ACTION ITEM:
Whenever the word "gamedesign" appears in a line of the data below, copy that line.
**** RECORDS PROVIDED
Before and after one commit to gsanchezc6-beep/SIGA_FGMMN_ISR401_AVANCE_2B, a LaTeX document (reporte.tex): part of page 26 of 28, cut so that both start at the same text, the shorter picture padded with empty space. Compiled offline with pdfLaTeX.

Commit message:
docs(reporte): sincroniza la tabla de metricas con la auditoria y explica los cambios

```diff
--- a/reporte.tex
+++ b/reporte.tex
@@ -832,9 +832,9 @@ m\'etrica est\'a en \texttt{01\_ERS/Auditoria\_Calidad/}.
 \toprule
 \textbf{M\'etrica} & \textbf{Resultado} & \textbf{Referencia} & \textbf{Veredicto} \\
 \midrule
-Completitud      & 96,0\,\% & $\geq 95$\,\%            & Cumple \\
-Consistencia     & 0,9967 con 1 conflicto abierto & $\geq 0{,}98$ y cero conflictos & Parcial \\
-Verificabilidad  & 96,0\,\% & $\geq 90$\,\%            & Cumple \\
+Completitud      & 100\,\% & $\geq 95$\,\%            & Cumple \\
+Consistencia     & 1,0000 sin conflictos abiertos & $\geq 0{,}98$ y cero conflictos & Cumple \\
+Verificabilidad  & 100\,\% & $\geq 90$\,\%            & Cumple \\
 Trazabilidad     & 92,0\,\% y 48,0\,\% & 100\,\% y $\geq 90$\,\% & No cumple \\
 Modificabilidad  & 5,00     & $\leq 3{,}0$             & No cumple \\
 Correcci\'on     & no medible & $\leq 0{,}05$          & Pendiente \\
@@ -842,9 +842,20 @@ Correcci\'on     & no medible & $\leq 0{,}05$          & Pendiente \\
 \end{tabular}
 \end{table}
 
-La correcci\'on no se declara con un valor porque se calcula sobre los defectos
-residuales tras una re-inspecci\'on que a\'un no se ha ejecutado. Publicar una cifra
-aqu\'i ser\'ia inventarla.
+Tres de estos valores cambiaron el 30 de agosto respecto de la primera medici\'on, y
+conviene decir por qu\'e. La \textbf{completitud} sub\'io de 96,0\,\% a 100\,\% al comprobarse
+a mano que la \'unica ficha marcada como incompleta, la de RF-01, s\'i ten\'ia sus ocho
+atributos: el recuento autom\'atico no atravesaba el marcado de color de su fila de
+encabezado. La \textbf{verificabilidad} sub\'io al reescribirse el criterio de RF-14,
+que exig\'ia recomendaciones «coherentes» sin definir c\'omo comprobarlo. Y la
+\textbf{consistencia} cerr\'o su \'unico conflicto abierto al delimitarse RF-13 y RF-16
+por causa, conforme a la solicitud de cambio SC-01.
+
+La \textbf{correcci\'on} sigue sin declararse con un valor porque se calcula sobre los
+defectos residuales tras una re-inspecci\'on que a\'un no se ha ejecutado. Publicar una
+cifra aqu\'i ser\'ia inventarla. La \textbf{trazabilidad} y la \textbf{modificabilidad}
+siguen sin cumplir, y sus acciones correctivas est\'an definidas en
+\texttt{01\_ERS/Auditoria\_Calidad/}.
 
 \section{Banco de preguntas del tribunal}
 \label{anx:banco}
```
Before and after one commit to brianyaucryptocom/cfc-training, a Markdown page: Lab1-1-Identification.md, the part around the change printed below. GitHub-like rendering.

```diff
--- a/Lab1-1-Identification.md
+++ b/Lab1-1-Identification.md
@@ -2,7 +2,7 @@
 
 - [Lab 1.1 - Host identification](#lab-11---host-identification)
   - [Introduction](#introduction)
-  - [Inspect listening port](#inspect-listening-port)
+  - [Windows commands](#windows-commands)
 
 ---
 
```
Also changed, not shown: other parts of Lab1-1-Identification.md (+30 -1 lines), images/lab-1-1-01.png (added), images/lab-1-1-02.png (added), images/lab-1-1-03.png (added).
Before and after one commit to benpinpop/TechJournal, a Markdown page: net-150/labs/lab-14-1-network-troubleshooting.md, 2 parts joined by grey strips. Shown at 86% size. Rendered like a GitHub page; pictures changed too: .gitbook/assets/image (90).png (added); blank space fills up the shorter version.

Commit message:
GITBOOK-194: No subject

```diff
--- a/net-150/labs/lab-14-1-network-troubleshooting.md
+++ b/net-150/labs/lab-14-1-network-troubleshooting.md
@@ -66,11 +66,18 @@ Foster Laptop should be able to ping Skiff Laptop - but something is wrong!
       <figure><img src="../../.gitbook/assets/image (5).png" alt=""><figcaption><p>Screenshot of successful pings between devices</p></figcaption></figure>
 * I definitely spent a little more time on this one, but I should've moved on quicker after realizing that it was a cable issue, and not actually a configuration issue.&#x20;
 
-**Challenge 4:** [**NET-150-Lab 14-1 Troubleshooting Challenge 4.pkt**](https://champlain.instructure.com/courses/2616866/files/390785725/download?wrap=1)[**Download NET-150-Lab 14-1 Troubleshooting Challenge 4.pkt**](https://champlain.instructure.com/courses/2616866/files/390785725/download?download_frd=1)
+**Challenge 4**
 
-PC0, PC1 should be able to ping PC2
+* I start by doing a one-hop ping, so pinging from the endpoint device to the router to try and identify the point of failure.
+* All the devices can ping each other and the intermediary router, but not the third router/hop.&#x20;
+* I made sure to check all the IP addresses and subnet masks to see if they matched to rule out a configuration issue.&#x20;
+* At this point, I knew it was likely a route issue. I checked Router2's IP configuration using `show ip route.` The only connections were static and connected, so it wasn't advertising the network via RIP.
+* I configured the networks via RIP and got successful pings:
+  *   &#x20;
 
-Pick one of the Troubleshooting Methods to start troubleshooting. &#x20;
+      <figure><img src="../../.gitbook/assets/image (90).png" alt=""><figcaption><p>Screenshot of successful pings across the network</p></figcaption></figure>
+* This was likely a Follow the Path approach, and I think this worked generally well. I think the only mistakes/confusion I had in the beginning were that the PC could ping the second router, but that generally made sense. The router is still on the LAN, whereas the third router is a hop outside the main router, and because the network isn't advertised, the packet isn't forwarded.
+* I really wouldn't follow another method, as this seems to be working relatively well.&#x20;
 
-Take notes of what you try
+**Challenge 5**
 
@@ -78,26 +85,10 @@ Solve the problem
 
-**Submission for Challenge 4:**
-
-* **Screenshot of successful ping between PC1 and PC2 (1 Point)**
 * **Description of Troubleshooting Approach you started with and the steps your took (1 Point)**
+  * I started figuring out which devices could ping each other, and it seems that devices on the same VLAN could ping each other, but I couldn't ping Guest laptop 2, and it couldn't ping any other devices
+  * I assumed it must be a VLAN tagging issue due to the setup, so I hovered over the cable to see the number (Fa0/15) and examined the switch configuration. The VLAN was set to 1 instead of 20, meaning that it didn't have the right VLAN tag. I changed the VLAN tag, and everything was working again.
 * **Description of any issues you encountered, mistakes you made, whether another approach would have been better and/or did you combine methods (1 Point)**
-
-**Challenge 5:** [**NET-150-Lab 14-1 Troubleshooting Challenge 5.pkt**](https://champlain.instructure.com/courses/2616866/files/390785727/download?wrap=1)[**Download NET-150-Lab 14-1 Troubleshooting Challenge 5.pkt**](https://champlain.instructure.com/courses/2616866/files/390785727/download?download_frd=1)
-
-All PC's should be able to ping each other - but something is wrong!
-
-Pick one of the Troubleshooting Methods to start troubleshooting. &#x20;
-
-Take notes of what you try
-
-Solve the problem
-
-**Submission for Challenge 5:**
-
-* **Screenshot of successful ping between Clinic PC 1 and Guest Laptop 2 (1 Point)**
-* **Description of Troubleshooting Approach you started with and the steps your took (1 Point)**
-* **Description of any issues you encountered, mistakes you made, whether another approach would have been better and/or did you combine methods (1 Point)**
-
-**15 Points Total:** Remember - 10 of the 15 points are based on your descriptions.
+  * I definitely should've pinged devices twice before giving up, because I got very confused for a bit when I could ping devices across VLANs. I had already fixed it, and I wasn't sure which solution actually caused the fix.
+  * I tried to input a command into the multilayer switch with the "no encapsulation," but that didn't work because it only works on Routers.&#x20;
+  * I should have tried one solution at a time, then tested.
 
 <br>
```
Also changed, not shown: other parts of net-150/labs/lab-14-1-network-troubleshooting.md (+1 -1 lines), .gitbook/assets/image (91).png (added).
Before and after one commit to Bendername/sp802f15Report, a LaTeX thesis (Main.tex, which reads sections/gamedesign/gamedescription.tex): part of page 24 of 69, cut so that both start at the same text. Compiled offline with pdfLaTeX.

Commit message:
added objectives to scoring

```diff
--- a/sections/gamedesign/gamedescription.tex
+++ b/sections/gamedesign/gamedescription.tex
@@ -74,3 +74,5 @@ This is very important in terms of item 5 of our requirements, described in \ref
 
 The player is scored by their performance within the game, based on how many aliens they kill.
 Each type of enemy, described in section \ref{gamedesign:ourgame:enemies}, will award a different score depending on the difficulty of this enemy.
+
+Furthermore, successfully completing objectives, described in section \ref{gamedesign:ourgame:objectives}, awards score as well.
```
********
SOLUTION TO THIS EXERCISE:
Before and after one commit to Bendername/sp802f15Report, a LaTeX thesis (Main.tex, which reads sections/gamedesign/gamedescription.tex): part of page 24 of 69, cut so that both start at the same text. Compiled offline with pdfLaTeX.
--- a/sections/gamedesign/gamedescription.tex
+++ b/sections/gamedesign/gamedescription.tex
 Each type of enemy, described in section \ref{gamedesign:ourgame:enemies}, will award a different score depending on the difficulty of this enemy.
+Furthermore, successfully completing objectives, described in section \ref{gamedesign:ourgame:objectives}, awards score as well.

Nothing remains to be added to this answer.